(Front-end code edit data)

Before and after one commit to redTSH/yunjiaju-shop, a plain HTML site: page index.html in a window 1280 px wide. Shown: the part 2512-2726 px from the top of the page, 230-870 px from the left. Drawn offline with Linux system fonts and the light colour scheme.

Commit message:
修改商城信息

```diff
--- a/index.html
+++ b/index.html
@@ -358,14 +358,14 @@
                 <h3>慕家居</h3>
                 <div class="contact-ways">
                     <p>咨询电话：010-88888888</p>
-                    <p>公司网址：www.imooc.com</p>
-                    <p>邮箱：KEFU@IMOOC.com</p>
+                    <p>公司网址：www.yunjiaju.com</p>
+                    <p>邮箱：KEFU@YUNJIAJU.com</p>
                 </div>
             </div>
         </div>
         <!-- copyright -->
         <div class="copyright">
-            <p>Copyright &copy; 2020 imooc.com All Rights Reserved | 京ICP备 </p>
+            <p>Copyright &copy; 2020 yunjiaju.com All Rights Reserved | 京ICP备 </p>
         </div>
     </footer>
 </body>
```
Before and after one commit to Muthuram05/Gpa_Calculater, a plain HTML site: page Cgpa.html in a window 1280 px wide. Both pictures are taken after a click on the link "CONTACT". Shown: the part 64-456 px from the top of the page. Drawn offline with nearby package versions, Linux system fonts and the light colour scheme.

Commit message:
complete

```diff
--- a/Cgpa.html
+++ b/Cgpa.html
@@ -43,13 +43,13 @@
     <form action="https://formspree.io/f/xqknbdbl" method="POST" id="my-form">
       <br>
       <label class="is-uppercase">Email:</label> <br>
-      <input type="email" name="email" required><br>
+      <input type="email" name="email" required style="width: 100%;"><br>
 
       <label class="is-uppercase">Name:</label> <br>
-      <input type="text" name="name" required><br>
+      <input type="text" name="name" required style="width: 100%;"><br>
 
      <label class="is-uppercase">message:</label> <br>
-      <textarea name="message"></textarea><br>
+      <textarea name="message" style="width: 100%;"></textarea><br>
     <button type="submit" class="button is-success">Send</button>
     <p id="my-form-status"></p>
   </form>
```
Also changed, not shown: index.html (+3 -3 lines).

**ACTIVITY:**
Each line of the data is to be output exactly, with none skipped.

**ANSWER BELOW:**
Before and after one commit to redTSH/yunjiaju-shop, a plain HTML site: page index.html in a window 1280 px wide. Shown: the part 2512-2726 px from the top of the page, 230-870 px from the left. Drawn offline with Linux system fonts and the light colour scheme.

Commit message:
修改商城信息

```diff
--- a/index.html
+++ b/index.html
@@ -358,14 +358,14 @@
                 <h3>慕家居</h3>
                 <div class="contact-ways">
                     <p>咨询电话：010-88888888</p>
-                    <p>公司网址：www.imooc.com</p>
-                    <p>邮箱：KEFU@IMOOC.com</p>
+                    <p>公司网址：www.yunjiaju.com</p>
+                    <p>邮箱：KEFU@YUNJIAJU.com</p>
                 </div>
             </div>
         </div>
         <!-- copyright -->
         <div class="copyright">
-            <p>Copyright &copy; 2020 imooc.com All Rights Reserved | 京ICP备 </p>
+            <p>Copyright &copy; 2020 yunjiaju.com All Rights Reserved | 京ICP备 </p>
         </div>
     </footer>
 </body>
```
Before and after one commit to Muthuram05/Gpa_Calculater, a plain HTML site: page Cgpa.html in a window 1280 px wide. Both pictures are taken after a click on the link "CONTACT". Shown: the part 64-456 px from the top of the page. Drawn offline with nearby package versions, Linux system fonts and the light colour scheme.

Commit message:
complete

```diff
--- a/Cgpa.html
+++ b/Cgpa.html
@@ -43,13 +43,13 @@
     <form action="https://formspree.io/f/xqknbdbl" method="POST" id="my-form">
       <br>
       <label class="is-uppercase">Email:</label> <br>
-      <input type="email" name="email" required><br>
+      <input type="email" name="email" required style="width: 100%;"><br>
 
       <label class="is-uppercase">Name:</label> <br>
-      <input type="text" name="name" required><br>
+      <input type="text" name="name" required style="width: 100%;"><br>
 
      <label class="is-uppercase">message:</label> <br>
-      <textarea name="message"></textarea><br>
+      <textarea name="message" style="width: 100%;"></textarea><br>
     <button type="submit" class="button is-success">Send</button>
     <p id="my-form-status"></p>
   </form>
```
Also changed, not shown: index.html (+3 -3 lines).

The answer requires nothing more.